The Syrian regime is afraid of the truth coming out, which would expose the reality of their crimes. So they target journalists who write about the revolution as well as those who broadcast it by video; therefore their punishment is still worse, whether it comes to arrest or torture or bodily disfigurement. The Syrians are unmoved when they get turned into war reporters in the blink of an eye; they have no fear. They are guided by a rare courage to report the truth of their death, the truth of their demands and their revolution. The young men who appear every day on television screens the world over via recorded snippets on YouTube are constantly changing, their faces replaced from one day to the next, just barely benefiting from the expertise of some initial appearance, which was followed by a second, then a third…

Until this journalistic proficiency vanishes amid the dust and the bullets, lost along with their souls that take flight even as they report the truth.

Other young men will take over the assignment, with warm hearts renewed, reporting the event, before they, too, will fall.

And so forth and so on

The Syrians do not tire of becoming journalist martyrs.

They are born from the bullets but also from freedom, and their camera eyes never sleep, despite the bombing!

An extract from this dispatch was published in the English PEN member’s magazine in September 2012.

About the Author

Samar Yazbek
is a Syrian writer and journalist, born in Jableh in 1970. She is the author of several works of fiction.

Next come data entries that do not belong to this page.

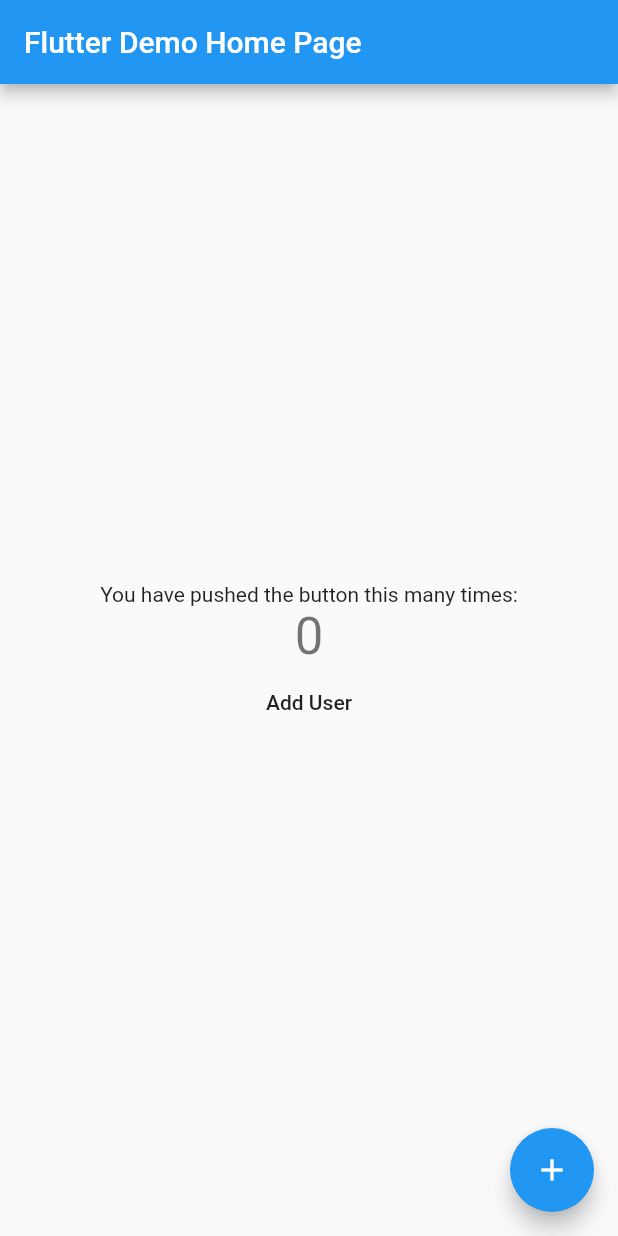
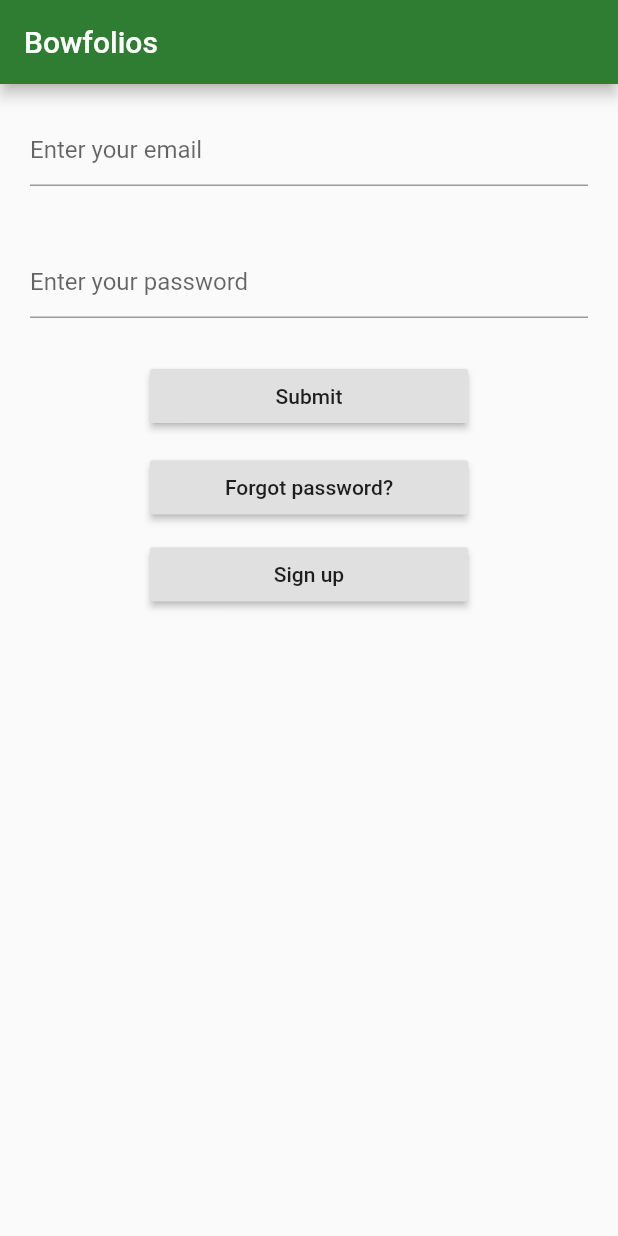
Before and after one commit to ElectricRat/SigmaAlphaSierra, a Flutter app: the screen it shows after launch, on a phone screen of 412 x 824 dp. Run offline on Flutter 3.47's test engine with Material 2 defaults, Android fonts, the phone set to English and light mode, and no system bars; our stand-ins replace cloud_firestore, firebase_core; accounts and stored records are empty.

Commit message:
Add files via upload
Added login screen

```diff
--- a/lib/main.dart
+++ b/lib/main.dart
@@ -7,147 +7,138 @@ import 'package:firebase_core/firebase_core.dart';
 import 'package:cloud_firestore/cloud_firestore.dart';
 import 'FirebaseFunctions.dart';
 
-void main() {
-  //hotfix for a bug
-  WidgetsFlutterBinding.ensureInitialized();
-  runApp(MyApp());
-}
+void main() => runApp(MyApp());
 
+/// This Widget is the main application widget.
 class MyApp extends StatelessWidget {
 
-  // Create the initilization Future outside of `build`:
-  final Future<FirebaseApp> _initialization = Firebase.initializeApp();
+  //sets title for AppBar
 
-  // This widget is the root of your application.
+  static const String _title = 'Bowfolios';
+
   @override
   Widget build(BuildContext context) {
-    return FutureBuilder(
-      // Initialize FlutterFire:
-      future: _initialization,
-      builder: (context, snapshot) {
-        // Check for errors
-        if (snapshot.hasError) {
-          //"Container()" is just the pagebuilding equivalent of "null" AFAIK. Replace at will.
-          print("error");
-          print(snapshot.error);
-          return Container(); //todo: "error" window?
-        }
+    return MaterialApp(
+      title: _title,
 
-        // Once complete, show your application
-        if (snapshot.connectionState == ConnectionState.done) {
-          print("Firebase initialized");
-          return MaterialApp(
-            title: 'Flutter Demo',
-            theme: ThemeData(
-              // This is the theme of your application.
-              //
-              // Try running your application with "flutter run". You'll see the
-              // application has a blue toolbar. Then, without quitting the app, try
-              // changing the primarySwatch below to Colors.green and then invoke
-              // "hot reload" (press "r" in the console where you ran "flutter run",
-              // or simply save your changes to "hot reload" in a Flutter IDE).
-              // Notice that the counter didn't reset back to zero; the application
-              // is not restarted.
-              primarySwatch: Colors.blue,
-              // This makes the visual density adapt to the platform that you run
-              // the app on. For desktop platforms, the controls will be smaller and
-              // closer together (more dense) than on mobile platforms.
-              visualDensity: VisualDensity.adaptivePlatformDensity,
+      //body of the page
+      home: Scaffold(
+
+        //appBar with Bowfolios title
+        appBar: AppBar(
+            title: const Text(_title),
+        backgroundColor: Colors.green[800],),
+        body: Center(
+    child: MyStatefulWidget(),
+
+
+          )
         ),
-            home: MyHomePage(title: 'Flutter Demo Home Page'),
-          );
-        }
-
-        // Otherwise, show something whilst waiting for initialization to complete
-        print("loading");
-        return Container(); //todo: "loading" window?
-      },
       );
   }
 }
 
-class MyHomePage extends StatefulWidget {
-  MyHomePage({Key key, this.title}) : super(key: key);
 
-  // This widget is the home page of your application. It is stateful, meaning
-  // that it has a State object (defined below) that contains fields that affect
-  // how it looks.
 
-  // This class is the configuration for the state. It holds the values (in this
-  // case the title) provided by the parent (in this case the App widget) and
-  // used by the build method of the State. Fields in a Widget subclass are
-  // always marked "final".
-
-  final String title;
+class MyStatefulWidget extends StatefulWidget {
+  MyStatefulWidget({Key key}) : super(key: key);
 
   @override
-  _MyHomePageState createState() => _MyHomePageState();
+  _MyStatefulWidgetState createState() => _MyStatefulWidgetState();
 }
 
-class _MyHomePageState extends State<MyHomePage> {
-  int _counter = 0;
-
-  void _incrementCounter() {
-    setState(() {
-      // This call to setState tells the Flutter framework that something has
-      // changed in this State, which causes it to rerun the build method below
-      // so that the display can reflect the updated values. If we changed
-      // _counter without calling setState(), then the build method would not be
-      // called again, and so nothing would appear to happen.
-      _counter++;
-    });
-  }
+class _MyStatefulWidgetState extends State<MyStatefulWidget> {
+  final _formKey = GlobalKey<FormState>();
 
   @override
   Widget build(BuildContext context) {
-    // This method is rerun every time setState is called, for instance as done
-    // by the _incrementCounter method above.
-    //
-    // The Flutter framework has been optimized to make rerunning build methods
-    // fast, so that you can just rebuild anything that needs updating rather
-    // than having to individually change instances of widgets.
-    return Scaffold(
-      appBar: AppBar(
-        // Here we take the value from the MyHomePage object that was created by
-        // the App.build method, and use it to set our appbar title.
-        title: Text(widget.title),
+    return Form(
+      key: _formKey,
+      child: Center(
+      child: Column(
+        crossAxisAlignment: CrossAxisAlignment.start,
+        children: <Widget>[
+
+          //widget for email text field entry
+          Padding(
+      padding: const EdgeInsets.all(20.0),
+          child: TextFormField(
+            decoration: const InputDecoration(
+              hintText: 'Enter your email',
             ),
-      body: Center(
-        // Center is a layout widget. It takes a single child and positions it
-        // in the middle of the parent.
-        child: Column(
-          // Column is also a layout widget. It takes a list of children and
-          // arranges them vertically. By default, it sizes itself to fit its
-          // children horizontally, and tries to be as tall as its parent.
-          //
-          // Invoke "debug painting" (press "p" in the console, choose the
-          // "Toggle Debug Paint" action from the Flutter Inspector in Android
-          // Studio, or the "Toggle Debug Paint" command in Visual Studio Code)
-          // to see the wireframe for each widget.
-          //
-          // Column has various properties to control how it sizes itself and
-          // how it positions its children. Here we use mainAxisAlignment to
-          // center the children vertically; the main axis here is the vertical
-          // axis because Columns are vertical (the cross axis would be
-          // horizontal).
-          mainAxisAlignment: MainAxisAlignment.center,
-          children: <Widget>[
-            Text(
-              'You have pushed the button this many times:',
+            validator: (value) {
+
+              //prompts user to input email if not entered
+              if (value.isEmpty) {
+                return 'Please enter your email';
+              }
+              return null;
+            },
           ),
-            Text(
-              '$_counter',
-              style: Theme.of(context).textTheme.headline4,
           ),
-        AddUser("John Bean", "Chiropractor"), //PLACEHOLDER: button that when pressed adds a user to database
+
+          //widget for password text field entry. will update to hide password
+          Padding(
+            padding: const EdgeInsets.all(20.0),
+
+          child: TextFormField(
+
+
+            decoration: const InputDecoration(
+              hintText: 'Enter your password',
+            ),
+
+            validator: (value) {
+
+              //prompts user to enter password if not entered
+              if (value.isEmpty) {
+                return 'Please enter your password';
+              }
+              return null;
+            },
+           obscureText: true,
+          ),
+          ),
+
+          //submit button
+          Padding(
+            padding: const EdgeInsets.symmetric(horizontal: 100.0, vertical: 8),
+
+            child: RaisedButton(
+              onPressed: () {
+                // Validate will return true if the form is valid, or false if
+                // the form is invalid.
+                if (_formKey.currentState.validate()) {
+                  // Process data.
+                }
+              },
+              child: Center (child: Text('Submit'),),
+            ),
+          ),
+          Padding(
+            padding: const EdgeInsets.symmetric(horizontal: 100.0, vertical: 5),
+            child: RaisedButton(
+              onPressed: () {
+                // Validate will return true if the form is valid, or false if
+                // the form is invalid.
+                if (_formKey.currentState.validate()) {
+                  // Process data.
+                }
+              },
+              child: Center (child: Text('Forgot password?'),),
+            ),
+          ),
+          Padding(
+            padding: const EdgeInsets.symmetric(horizontal: 100.0, vertical: 5),
+            child: RaisedButton(
+              onPressed: () {
+              },
+              child: Center (child: Text('Sign up'),),
+            ),
+          ),
         ],
       ),
       ),
-      floatingActionButton: FloatingActionButton(
-        onPressed: _incrementCounter,
-        tooltip: 'Increment',
-        child: Icon(Icons.add),
-      ), // This trailing comma makes auto-formatting nicer for build methods.
     );
   }
 }
```
Lines whose indentation alone changed are shown as unchanged.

Her novel, Cinnamon, is to be published by Arabia Books later this year. An outspoken critic of the Assad regime, Yazbek has been deeply involved in the Syrian uprising since it broke out on 15 March 2011. Fearing for the life of her daughter she was forced to flee her country and now lives in hiding. Her book A Woman in the Crossfire published by Haus won an English PEN Writers in Translation award in 2012.

Read more about A Woman in the Crossfire  
from Haus Publishing.

Read about Samar’s event at the Frontline Club in London


About the Translator

Max Weiss
is the author of In the Shadow of Sectarianism: Law, Shi’ism and the Making of Modern Lebanon (2010). He is also a noted translator of contemporary Arabic literature into English. His translation of Abbas Beydoun’s novel Blood Test won the Arkansas Arabic Translation Award. He joined the faculty of Princeton University in 2010.